Quick, someone call Superman. Forget Lex Luthor, the guy donating proceeds from an event that everyone wants to watch is the bad guy.
James been described as the “Champion of Me.” He is the man who believes that the sun rises from his naval, and sets at the top of his head.
What superstar doesn’t?
Are Chris Bosh and Dwyane Wade, who made a reality TV show about their free agency period this summer while “tweeting” all the way to the bank any better? Is it Peyton Manning, who has had more appearances in different commercials than he’s had playoff victories? Perhaps it is Alex Rodriguez, who bankrupted the Texas Rangers on his way to solidifying his legacy on the New York Yankees.
The media and fans have a sickening habit of picking-and-choosing when to turn on players.
The fact that James is donating proceeds from all advertisements run on the hour-long special to Boys and Girls Clubs is being dismissed as an “an empty gesture.”
It would be great if the fans and media who scoff at the charitable side of what James is doing as not-important went to speak with some of the kids at the charity who will benefit from the money raised.
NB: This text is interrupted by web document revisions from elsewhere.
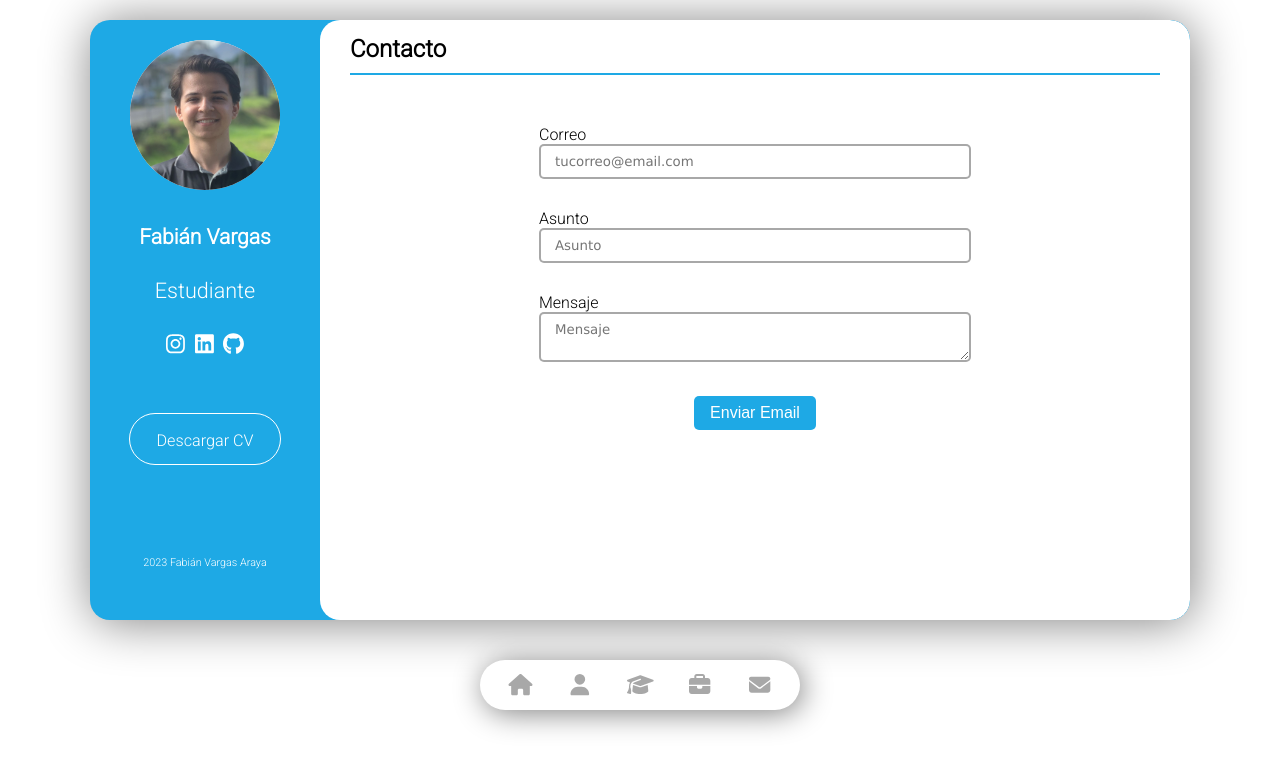
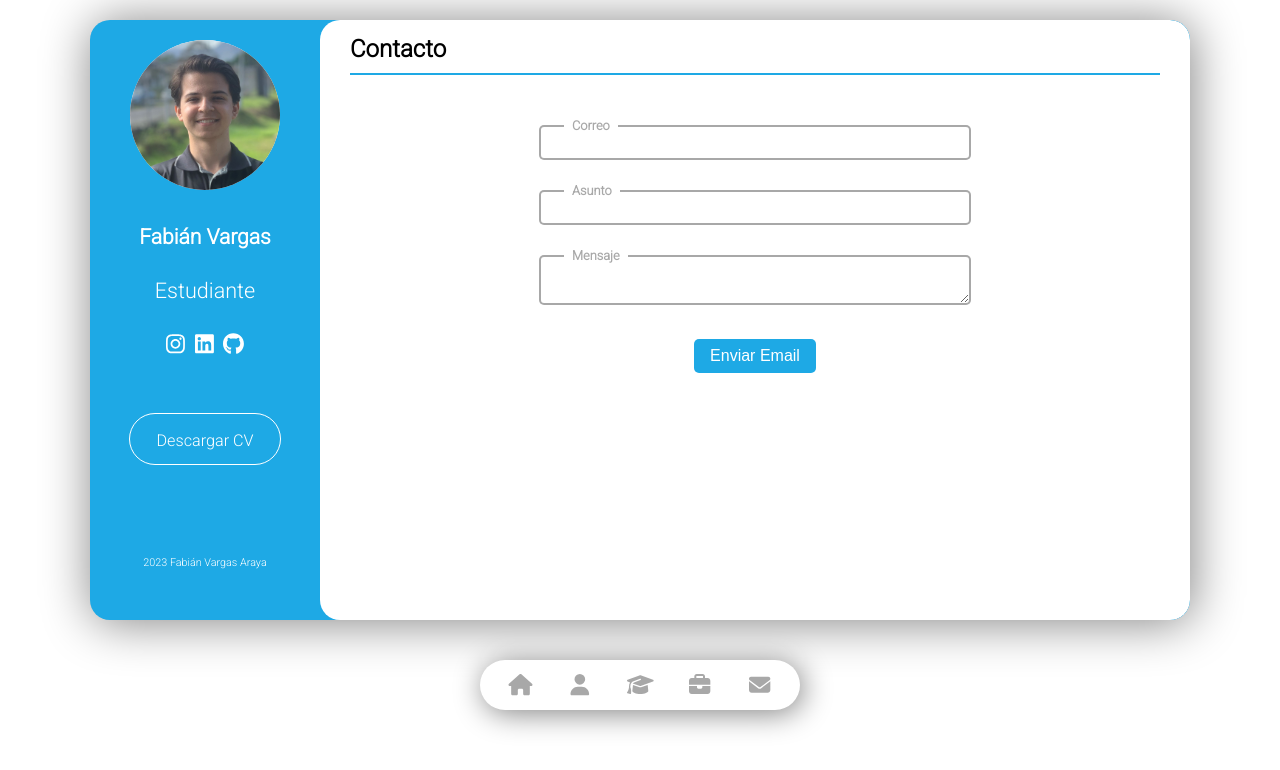
Before and after one commit to FabiSax12/Curriculum-Moderno-en-React, a React (Vite) app: page / in a window 1280 px wide. Both pictures are taken after a click on the button 760 px from the left and 685 px from the top of the page. Shown: the top 770 px of the page. Built offline with nearby package versions, Linux system fonts and the light colour scheme.

Commit message:
Change: Nuevo Estilo en el form de Contact

```diff
--- a/src/Components/Contact/Contact.css
+++ b/src/Components/Contact/Contact.css
@@ -9,13 +9,21 @@ form {
   flex-wrap: wrap;
   gap: 30px;
 }
-
 .input_container {
   margin: 0 auto;
+  position: relative;
 }
 
 label {
   display: block;
+  padding: 0 8px;
+  background-color: #fff;
+  color: var(--third);
+  position: absolute;
+  top: -7px;
+  left: 25px;
+  font-size: .8em;
+  font-weight: 600;
 }
 
 .form_input {
@@ -27,7 +35,7 @@ label {
   outline: none;
   font-family: 'Lucida Sans', 'Lucida Sans Regular', 'Lucida Grande', 'Lucida Sans Unicode', Geneva, Verdana, sans-serif;
 }
-.form_input:focus {
+.form_input:focus{
   border-color: var(--primary);
 }
 
--- a/src/Components/Contact/Contact.jsx
+++ b/src/Components/Contact/Contact.jsx
@@ -11,15 +11,15 @@ const Contact = ({state}) => {
         <form action="">
           <div className="input_container">
             <label htmlFor="email">Correo</label>
-            <input type="email" className="form_input" id="email" placeholder="tucorreo@email.com" />
+            <input type="email" className="form_input" id="email"  />
           </div>
           <div className="input_container">
             <label htmlFor="asunto">Asunto</label>
-            <input type="text" className="form_input" id="asunto" placeholder="Asunto" />
+            <input type="text" className="form_input" id="asunto"  />
           </div>
           <div className="input_container">
             <label htmlFor="mensaje">Mensaje</label>
-            <textarea type="" className="form_input" id="mensaje" placeholder="Mensaje" />
+            <textarea type="" className="form_input" id="mensaje"  />
           </div>
           <button type="button" className="form_button">Enviar Email</button>
         </form>
```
I’d love for the reporters and fans to sit down, face-to-face with those kids, and ask them if they would rather James announce his decision via text to the local Cleveland newspaper, or the way he’s doing it now.
Media and fans like have argued that with this dog-and-pony show that James brought upon himself, the burden to win a championship will be bigger than ever. That his actions “aren’t making James a bigger star with his big-top, but a bigger target.”
So essentially, the guy who has been expected to win a championship to justify his hype since entering the league will need to win a championship to justify his hype. How exactly will this be any different than what’s happened in the past, or what would have happened regardless of how this this free agency period went?
In order for James to be the best of all time, he would have to win championships. Just like Bryant. Just like Wade. Just like any other superstar aiming to have his face on NBA’s Mount Rushmore of legends.
James has been accused of orchestrating the biggest scam in sports history. Of forcing suitors to come to his hometown of Cleveland with presentations that are pointless because his decision was already made. That he wanted people to think there was a tug-of-war going on for him, to make people in Cleveland love him more.
Thank god Bryant never did that when he threatened to sign with the Los Angeles Clippers. Or that Wade never pulled such a stunt, toying the idea of returning to his hometown Chicago Bulls in front of fans before ripping the opportunity of finally having a Jordan-like superstar again away (and taking Bosh with him).
The most recent attempt at tearing down James was using the fact that yesterday, Kevin Durant, quietly re-signed with the Oklahoma City Thunder for five years. It’s almost comical how another player’s decision to do something right is only magnified when it can be used to show what a classless, pathetic jerk James is. Never mind acknowledging Durant for a job well done, instead, let’s end all our sentences with “…he did it the right way.” Would anyone even acknowledge Durant’s decision if he it couldn’t be used as a way to contrast the quiet way of doings thing, with the James way of doing things?
Conveniently forgotten is that James similarly re-signed with the Cavaliers three years ago, with no hoopla, and minimal attention.
At the end of the day, the media has chosen to make a spectacle out of the 2010 NBA free agent class, and fans eagerly tuned in to watch. It was the fans and the media, not James, who created a demand for knowing where James would end up. All the Akron-hero has done, is play with the cards he was given.
In the midst of teams throwing hundreds of millions at under-achieving stars like candy, James has managed to twist the circus into something that could benefit people besides himself. Yet, people still manage to find fault with the man.
Thanks LeBron, if nothing else, you’ve helped us witness that no matter what you do, people will find a reason to dislike you.